Provided material section start

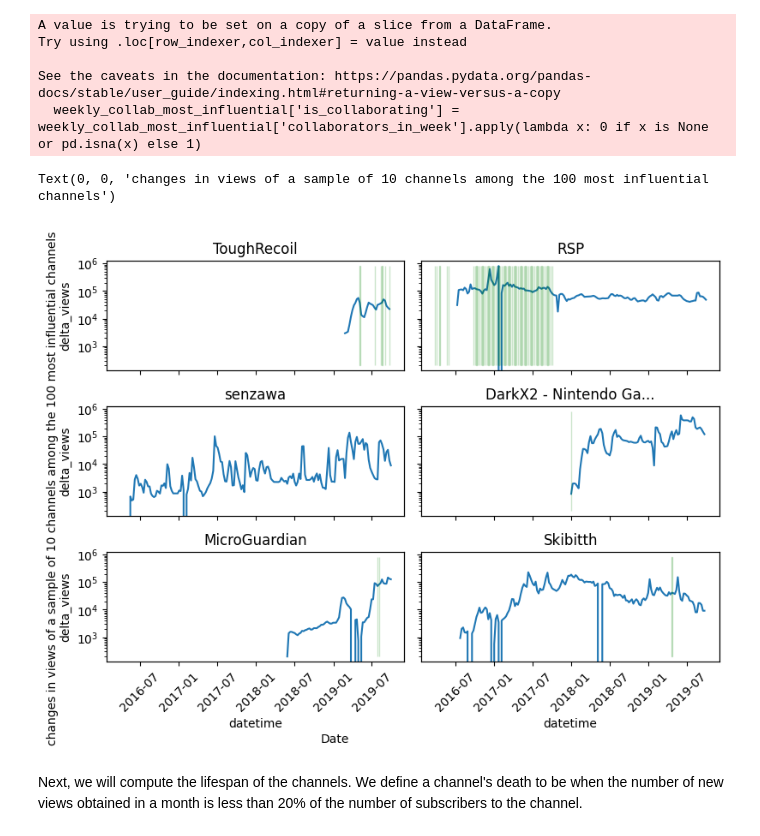
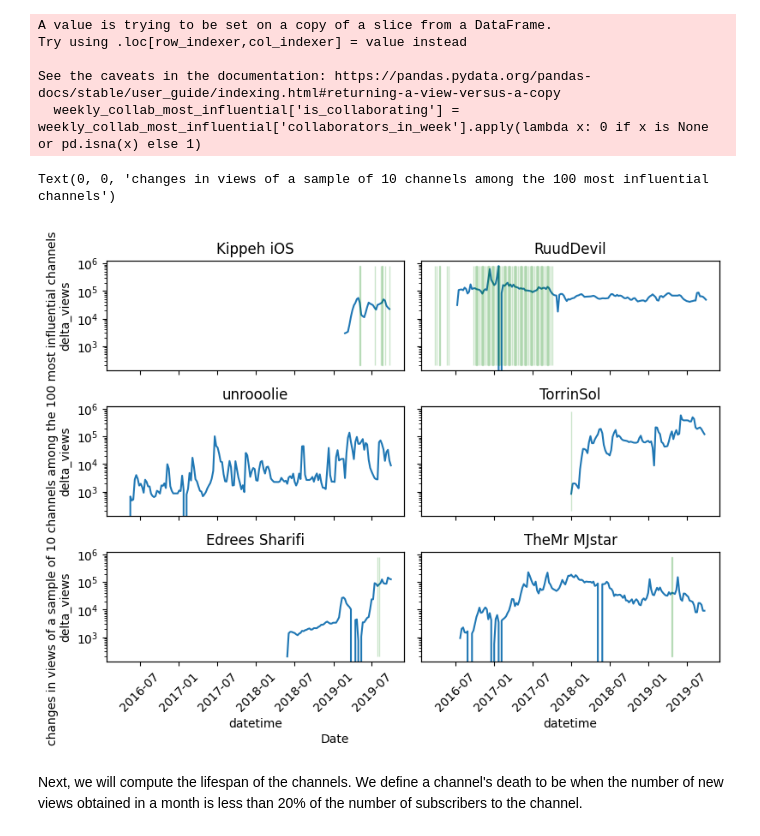
Before and after one commit to epfl-ada/ada-2023-project-adacadabra, a Jupyter notebook: Research q 4.ipynb, the cells around one changed output. Saved outputs shown, nothing was run; the diff lists cells and outputs as text; code cells hidden in the pictures.

```diff
--- a/Research q 4.ipynb
+++ b/Research q 4.ipynb
@@ -202,0 +222,34 @@ plt.yticks([])
+# %%
+# plot graph of changes in views of PewDiePie's channel with collaboration data
+
+# obtain weekly collaboration data of sample channel
+channel_collab_example_pewdiepie = df_weekly_collaborators[df_weekly_collaborators['channel_id'].isin({'UC-lHJZR3Gqxm24_Vd_AJ5Yw'})]
+
+# add binary column for presence of collaborations in a particular week
+channel_collab_example_pewdiepie['is_collaborating'] = channel_collab_example_pewdiepie['collaborators_in_week'].apply(lambda x: 0 if x is None or pd.isna(x) else 1)
+
+# obtain timeseries data of the sample channel
+timeseries_collab_example_pewdiepie = df_timeseries[df_timeseries['channel'].isin({'UC-lHJZR3Gqxm24_Vd_AJ5Yw'})]
+
+dataset = timeseries_collab_example_pewdiepie.drop(timeseries_collab_example_pewdiepie[timeseries_collab_example_pewdiepie.datetime < sample_start_date].index).copy()
+
+fig = plt.figure(figsize=(15,5))
+ax1 = fig.add_subplot(1, 2, 1)
+
+# plot timeseries of changes in number of views a channel has
+sns.lineplot(x = 'datetime', y = 'delta_views', hue = 'channel', data = dataset, ax=ax1, color="blue")
+plt.xticks(rotation=45)
+plt.legend(loc='lower right', fontsize = 5)
+ax1.set_title(channel_id_to_name_dict.get('UC-lHJZR3Gqxm24_Vd_AJ5Yw'))
+
+ax2 = ax1.twinx()
+
+# plot collaboration binary timeline
+# plot green for collaboration in the week
+s1 = channel_collab_example_pewdiepie[channel_collab_example_pewdiepie['is_collaborating'] == 1]
+data = channel_collab_example_pewdiepie.copy()
+data['datetime'] = data['Year-Week'].apply(lambda d: datetime.datetime.strptime(d + '-1', '%Y-%W-%w'))
+inxval = matplotlib.dates.date2num(data[data['is_collaborating'] == 1]['datetime'])
+times= list(zip(inxval, np.ones(len(s1))))
+ax2.broken_barh(times, (0, 100), color="green", alpha = 0.3)
+plt.yticks([])
@@ -281,35 +341,35 @@ See the caveats in the documentation: https://pandas.pydata.org/pandas-docs/stab
 # %%
 # plot graph of changes in views of the sample of 10 from the 100 most influenctial channels with collaboration data
 
 fig, ax = plt.subplots(3,2,figsize= (8,6), sharey = True, sharex = True)
 
 for i in range(6):
 
     sbplt = ax[i%3, math.floor(i/3)]
 
     # plot timeseries of changes in number of views a channel has
     sns.lineplot(x = 'datetime', y = 'delta_views', data = most_influential_grouped.loc[indexed_influential_channels[i]], ax=sbplt)
     sbplt.set_yscale('log')
-    sbplt.set_title(channel_id_to_name_dict.get(indexed_channels[i]))
+    sbplt.set_title(channel_id_to_name_dict.get(indexed_influential_channels[i]))
     sbplt.tick_params(axis='x', labelrotation=45)
 
     sbplt2 = sbplt.twinx()
 
     # plot collaboration binary timeline
     # plot green for collaboration in the week
     s1 = weekly_collab_most_influential[ (weekly_collab_most_influential['is_collaborating'] == 1) & (weekly_collab_most_influential['channel_id'] == indexed_influential_channels[i])]
     inxval = matplotlib.dates.date2num(weekly_collab_most_influential[(weekly_collab_most_influential['is_collaborating'] == 1) & (weekly_collab_most_influential['channel_id'] == indexed_influential_channels[i])]['Year-Week'].apply(lambda d: datetime.datetime.strptime(d + '-1', '%Y-%W-%w')))
     times= list(zip(inxval, np.ones(len(s1))))
     plt.yticks([])
     sbplt2.broken_barh(times, (0, 100), color="green", alpha = 0.2)
 
 fig.tight_layout()
 
 fig.text(0.4,0, "Date")
 fig.text(0,0, "changes in views of a sample of 10 channels among the 100 most influential channels", rotation = 90)
 # %% [output]
 Text(0, 0, 'changes in views of a sample of 10 channels among the 100 most influential channels')
-[figure, old version]
+[figure, new version]
 # %% [markdown]
 Next, we will compute the lifespan of the channels. We define a channel's death to be when the number of new views obtained in a month is less than 20% of the number of subscribers to the channel.
 # %%
```
Also changed, not shown: parts of 5 cells of this notebook, 1 other file.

Provided material section end

◆ What to work on
Every line of the material must be repeated exactly; pictures stay out.

◆ Answer space
Before and after one commit to epfl-ada/ada-2023-project-adacadabra, a Jupyter notebook: Research q 4.ipynb, the cells around one changed output. Saved outputs shown, nothing was run; the diff lists cells and outputs as text; code cells hidden in the pictures.

```diff
--- a/Research q 4.ipynb
+++ b/Research q 4.ipynb
@@ -202,0 +222,34 @@ plt.yticks([])
+# %%
+# plot graph of changes in views of PewDiePie's channel with collaboration data
+
+# obtain weekly collaboration data of sample channel
+channel_collab_example_pewdiepie = df_weekly_collaborators[df_weekly_collaborators['channel_id'].isin({'UC-lHJZR3Gqxm24_Vd_AJ5Yw'})]
+
+# add binary column for presence of collaborations in a particular week
+channel_collab_example_pewdiepie['is_collaborating'] = channel_collab_example_pewdiepie['collaborators_in_week'].apply(lambda x: 0 if x is None or pd.isna(x) else 1)
+
+# obtain timeseries data of the sample channel
+timeseries_collab_example_pewdiepie = df_timeseries[df_timeseries['channel'].isin({'UC-lHJZR3Gqxm24_Vd_AJ5Yw'})]
+
+dataset = timeseries_collab_example_pewdiepie.drop(timeseries_collab_example_pewdiepie[timeseries_collab_example_pewdiepie.datetime < sample_start_date].index).copy()
+
+fig = plt.figure(figsize=(15,5))
+ax1 = fig.add_subplot(1, 2, 1)
+
+# plot timeseries of changes in number of views a channel has
+sns.lineplot(x = 'datetime', y = 'delta_views', hue = 'channel', data = dataset, ax=ax1, color="blue")
+plt.xticks(rotation=45)
+plt.legend(loc='lower right', fontsize = 5)
+ax1.set_title(channel_id_to_name_dict.get('UC-lHJZR3Gqxm24_Vd_AJ5Yw'))
+
+ax2 = ax1.twinx()
+
+# plot collaboration binary timeline
+# plot green for collaboration in the week
+s1 = channel_collab_example_pewdiepie[channel_collab_example_pewdiepie['is_collaborating'] == 1]
+data = channel_collab_example_pewdiepie.copy()
+data['datetime'] = data['Year-Week'].apply(lambda d: datetime.datetime.strptime(d + '-1', '%Y-%W-%w'))
+inxval = matplotlib.dates.date2num(data[data['is_collaborating'] == 1]['datetime'])
+times= list(zip(inxval, np.ones(len(s1))))
+ax2.broken_barh(times, (0, 100), color="green", alpha = 0.3)
+plt.yticks([])
@@ -281,35 +341,35 @@ See the caveats in the documentation: https://pandas.pydata.org/pandas-docs/stab
 # %%
 # plot graph of changes in views of the sample of 10 from the 100 most influenctial channels with collaboration data
 
 fig, ax = plt.subplots(3,2,figsize= (8,6), sharey = True, sharex = True)
 
 for i in range(6):
 
     sbplt = ax[i%3, math.floor(i/3)]
 
     # plot timeseries of changes in number of views a channel has
     sns.lineplot(x = 'datetime', y = 'delta_views', data = most_influential_grouped.loc[indexed_influential_channels[i]], ax=sbplt)
     sbplt.set_yscale('log')
-    sbplt.set_title(channel_id_to_name_dict.get(indexed_channels[i]))
+    sbplt.set_title(channel_id_to_name_dict.get(indexed_influential_channels[i]))
     sbplt.tick_params(axis='x', labelrotation=45)
 
     sbplt2 = sbplt.twinx()
 
     # plot collaboration binary timeline
     # plot green for collaboration in the week
     s1 = weekly_collab_most_influential[ (weekly_collab_most_influential['is_collaborating'] == 1) & (weekly_collab_most_influential['channel_id'] == indexed_influential_channels[i])]
     inxval = matplotlib.dates.date2num(weekly_collab_most_influential[(weekly_collab_most_influential['is_collaborating'] == 1) & (weekly_collab_most_influential['channel_id'] == indexed_influential_channels[i])]['Year-Week'].apply(lambda d: datetime.datetime.strptime(d + '-1', '%Y-%W-%w')))
     times= list(zip(inxval, np.ones(len(s1))))
     plt.yticks([])
     sbplt2.broken_barh(times, (0, 100), color="green", alpha = 0.2)
 
 fig.tight_layout()
 
 fig.text(0.4,0, "Date")
 fig.text(0,0, "changes in views of a sample of 10 channels among the 100 most influential channels", rotation = 90)
 # %% [output]
 Text(0, 0, 'changes in views of a sample of 10 channels among the 100 most influential channels')
-[figure, old version]
+[figure, new version]
 # %% [markdown]
 Next, we will compute the lifespan of the channels. We define a channel's death to be when the number of new views obtained in a month is less than 20% of the number of subscribers to the channel.
 # %%
```
Also changed, not shown: parts of 5 cells of this notebook, 1 other file.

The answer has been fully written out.